No matter your football fidelity, whether it be towards the English Premier League, La Liga, Bundesliga or Ligue 1, there is no disputing that as a football fiend you will unequivocally be on the edge of your seat (and if turns out to be a goal fest then quite possibly off it as well!) for the grand finale. With a paltry 68,000 seats on offer inside the stadium, only a privileged few will experience the once in a lifetime prospect of witnessing the grand spectacle live. If you happen to be one of those blessed few or are in Madrid in general, here’s a city guide that will ensure you cover the most significant facets of the fourth most-visited city in Europe, while having a ball might we add.
- The Champions League Final takes place at Estadio Metropolitano, Madrid (home of Atlético de Madrid)
- Timing – 21:00CET, Saturday 1st June
Fun Facts About Madrid:
- It is the sixth largest city in the EU region, with a populace of around three million
- It is also the largest city in the Iberian peninsula
- Madrid is the capital city of Spain and the fourth most visited city in Europe
- The Manzanares River (Real de Manzanares) runs through the heart of Madrid and has provided a source of fresh water for the city since its foundation
- Madrid is not only a city but a state as well
- It’s the place of birth for Penélope Cruz, Enrique Iglesias, Fernando Verdasco, Carlos Sainz and David De Gea, to name a few
Getting Around in Madrid:
- The bustling Madrid–Barajas airport is not far from the Estadio Metropolitano (4.6 km away and about a five min drive depending upon traffic)
- A crucial commuter hub, the city has an outstanding high-speed rail network
- There are splendid road links to Portugal and France
- The city is served by an exceptional public transport system with its extensive metro system and buses ensuring travel is easy without a car
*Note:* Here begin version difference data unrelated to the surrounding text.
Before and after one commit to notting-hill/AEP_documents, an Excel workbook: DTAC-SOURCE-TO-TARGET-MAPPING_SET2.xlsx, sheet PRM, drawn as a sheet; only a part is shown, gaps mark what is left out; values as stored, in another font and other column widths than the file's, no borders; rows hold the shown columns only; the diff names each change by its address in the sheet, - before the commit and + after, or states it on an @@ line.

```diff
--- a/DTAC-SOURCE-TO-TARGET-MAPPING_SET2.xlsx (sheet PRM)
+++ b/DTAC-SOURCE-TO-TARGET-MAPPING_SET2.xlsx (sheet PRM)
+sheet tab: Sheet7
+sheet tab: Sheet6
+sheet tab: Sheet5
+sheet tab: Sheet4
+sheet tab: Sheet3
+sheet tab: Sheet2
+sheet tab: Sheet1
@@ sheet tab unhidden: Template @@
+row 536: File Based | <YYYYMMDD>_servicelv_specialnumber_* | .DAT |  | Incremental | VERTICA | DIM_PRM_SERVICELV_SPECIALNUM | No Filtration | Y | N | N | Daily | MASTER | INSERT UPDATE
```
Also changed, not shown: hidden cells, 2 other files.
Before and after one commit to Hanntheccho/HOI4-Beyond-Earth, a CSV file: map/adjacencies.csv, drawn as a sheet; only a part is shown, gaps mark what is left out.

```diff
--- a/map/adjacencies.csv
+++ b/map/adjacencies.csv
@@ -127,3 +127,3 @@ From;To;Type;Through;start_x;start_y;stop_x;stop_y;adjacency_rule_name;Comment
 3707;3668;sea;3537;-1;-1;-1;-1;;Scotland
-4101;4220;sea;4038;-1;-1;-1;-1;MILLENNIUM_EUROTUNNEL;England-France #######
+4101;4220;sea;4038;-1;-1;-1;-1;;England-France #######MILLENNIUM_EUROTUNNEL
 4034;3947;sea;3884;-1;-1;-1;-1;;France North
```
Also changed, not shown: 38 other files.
The Spanish capital as a city is so full of culture and life that a few paragraphs do not do it justice, however, here’s an attempt at consolidating the history, culture and nature of the fine city of Madrid:-
Erected in the mid-1700s for King Philip V, the Royal Place is housed on the site of Madrid’s Moorish Alcázar fortress-palace, which was engulfed in flames and wrecked in 1734. The Spanish Royal Palace also owns the title for being the most enormous royal palace in western Europe.
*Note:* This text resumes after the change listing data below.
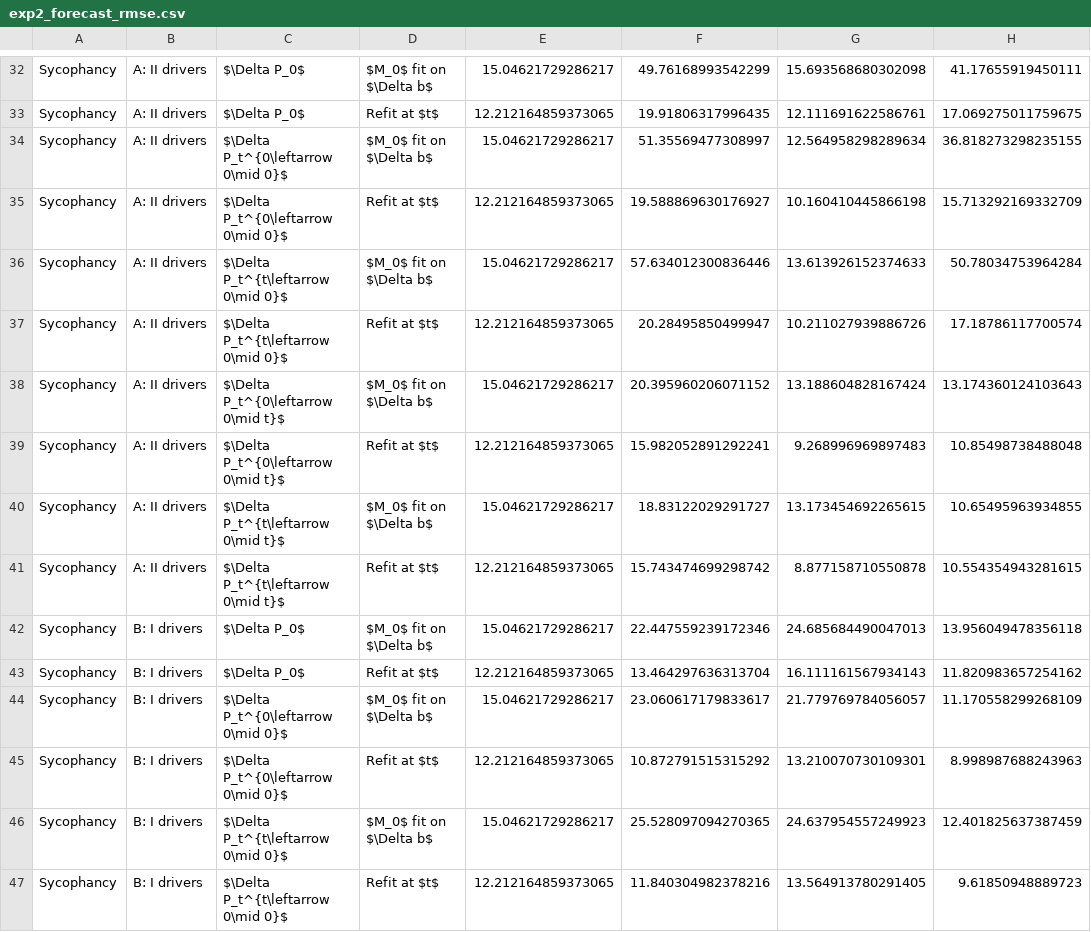
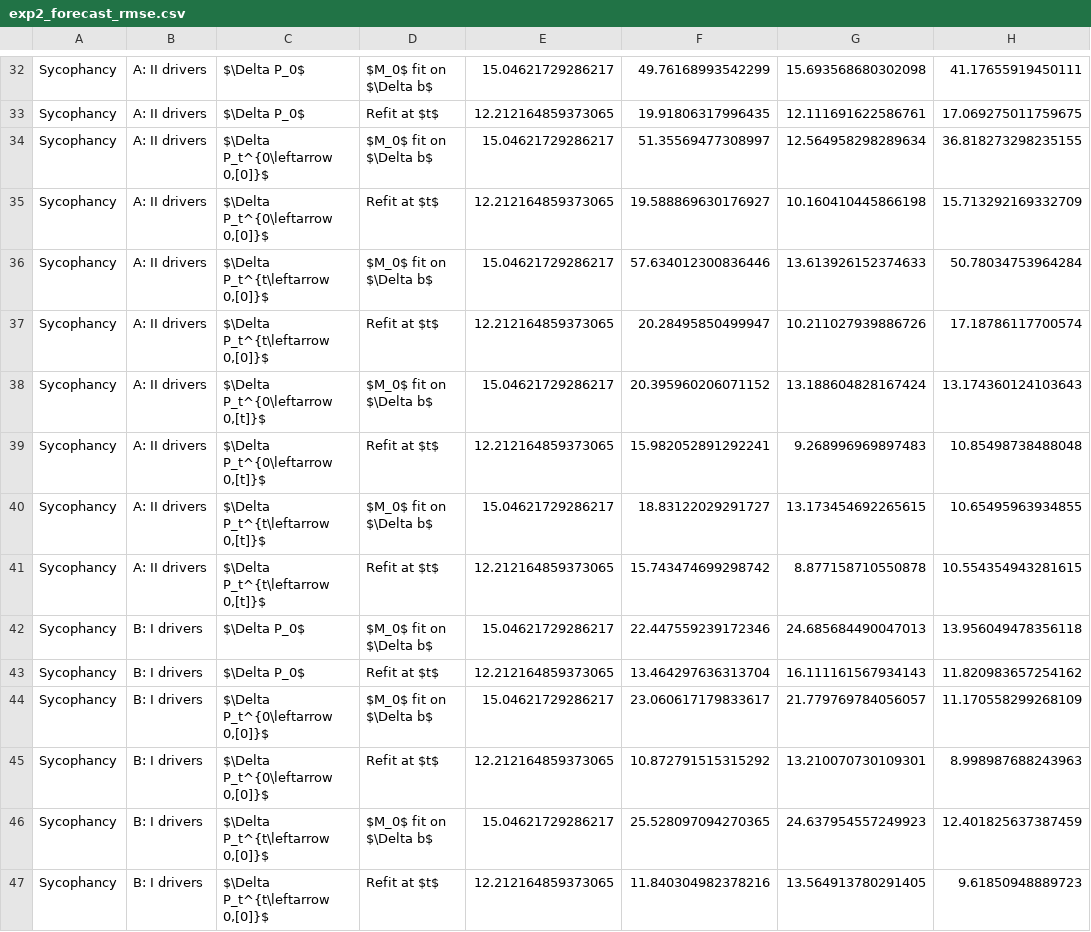
Before and after one commit to Pabloo22/msc_thesis, a CSV file: plots/real/exp2/exp2_forecast_rmse.csv, drawn as a sheet; only a part is shown, gaps mark what is left out; the diff covers the shown part only; the diff names each change by its address in the sheet, - before the commit and + after, or states it on an @@ line.

```diff
--- a/plots/real/exp2/exp2_forecast_rmse.csv
+++ b/plots/real/exp2/exp2_forecast_rmse.csv
-C34:C35: $\Delta P_t^{0\leftarrow 0\mid 0}$
+C34:C35: $\Delta P_t^{0\leftarrow 0,[0]}$
-C36:C37: $\Delta P_t^{t\leftarrow 0\mid 0}$
+C36:C37: $\Delta P_t^{t\leftarrow 0,[0]}$
-C38:C39: $\Delta P_t^{0\leftarrow 0\mid t}$
+C38:C39: $\Delta P_t^{0\leftarrow 0,[t]}$
-C40:C41: $\Delta P_t^{t\leftarrow 0\mid t}$
+C40:C41: $\Delta P_t^{t\leftarrow 0,[t]}$
-C44:C45: $\Delta P_t^{0\leftarrow 0\mid 0}$
+C44:C45: $\Delta P_t^{0\leftarrow 0,[0]}$
-C46:C47: $\Delta P_t^{t\leftarrow 0\mid 0}$
+C46:C47: $\Delta P_t^{t\leftarrow 0,[0]}$
```
Also changed, not shown: 36 edited cells elsewhere in this file, plots/real/exp2/exp2_decay_correlations.csv, plots/real/exp2/exp2_forecast_bias.csv, 27 other files.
Once inside, prepare to be left astounded by the frescoes and royal collections which includes works by Goya, Caravaggio and Velázquez as well as sublime watches and silverware.
In the interiors also lie the only string quartet of Stradivarius instruments in the world as well as the personal weapons used by Charles V in the 16th Century.
Spain’s heart is green and constitutes a bounty of lush gardens, with the marvellous Retiro included among them, up until the 19th century the park was a part of the royal property after which it was opened to the public.
The glass pavilion built in 1887 is glorious and growing in the adjacent pond are bald cypresses, swamp trees that alter into a lovely golden brown in summer.
The oldest tree in the city is not too far from here as well, a Montezuma Cypress planted in 1633 is encircled within an iron fence.
A requisite mainstay in every tourist’s itinerary, the Prado is conceivably the most recognized art museum in the world. Featuring a formidable collection of masterpieces by baroque and renaissance masters.
Eminent artists such as El Greco, Rembrandt, van Dyck, Titian, Carvaggio and Botticelli feature among several other prominent names. A must see is David with Head of Goliath by Carvaggio and Bosch’s Garden of Earthly Delights.
Puerta Del Sol
This grand square alongside the Post Office Building is a known meeting place, enriched with meaning for both country and city. As every Spanish person will acknowledge the clock atop the Casa de Correos (Post Office) as it features in the televised countdown on New Year’s Eve.
While also situated within the square is the El Oso y El Madroño statue which acts a symbol for Madrid since the Middle Ages.
Santiago Bernabéu Stadium
Irrespective of you being a supporter or not, the reality remains that Real Madrid is Europe’s most successful football team, having attained a record-breaking 13 Champions League titles.
So whether football fan or not, regard the Bernabéu as a pilgrimage site and visit their monstrous 85,000-seater stadium where history has been broken and rewritten season after season, year after year.
A tour would encapsulate visits to the dugouts, the dressing room, the trophy room, the presidential box as well as panoramic vistas of the stadium and the pitch itself.
Mercado San Miguel
This fetching art nouveau marketplace dates back to 1916, a gastronomic setting to purchase the crème de la crème that Spain has to offer, such as saffron, cava and paprika.
In the locale is a host of tapas bars that dish out classics such as gambas al ajillo, boquerones and patatas bravas which can be accompanied alongside a glass of beer or rioja (a wine region in Spain) to wash it down.
Seeing as the list goes, chop-chop, you don’t have a minute to squander and there are tons of sights waiting for you to grace your eyes upon!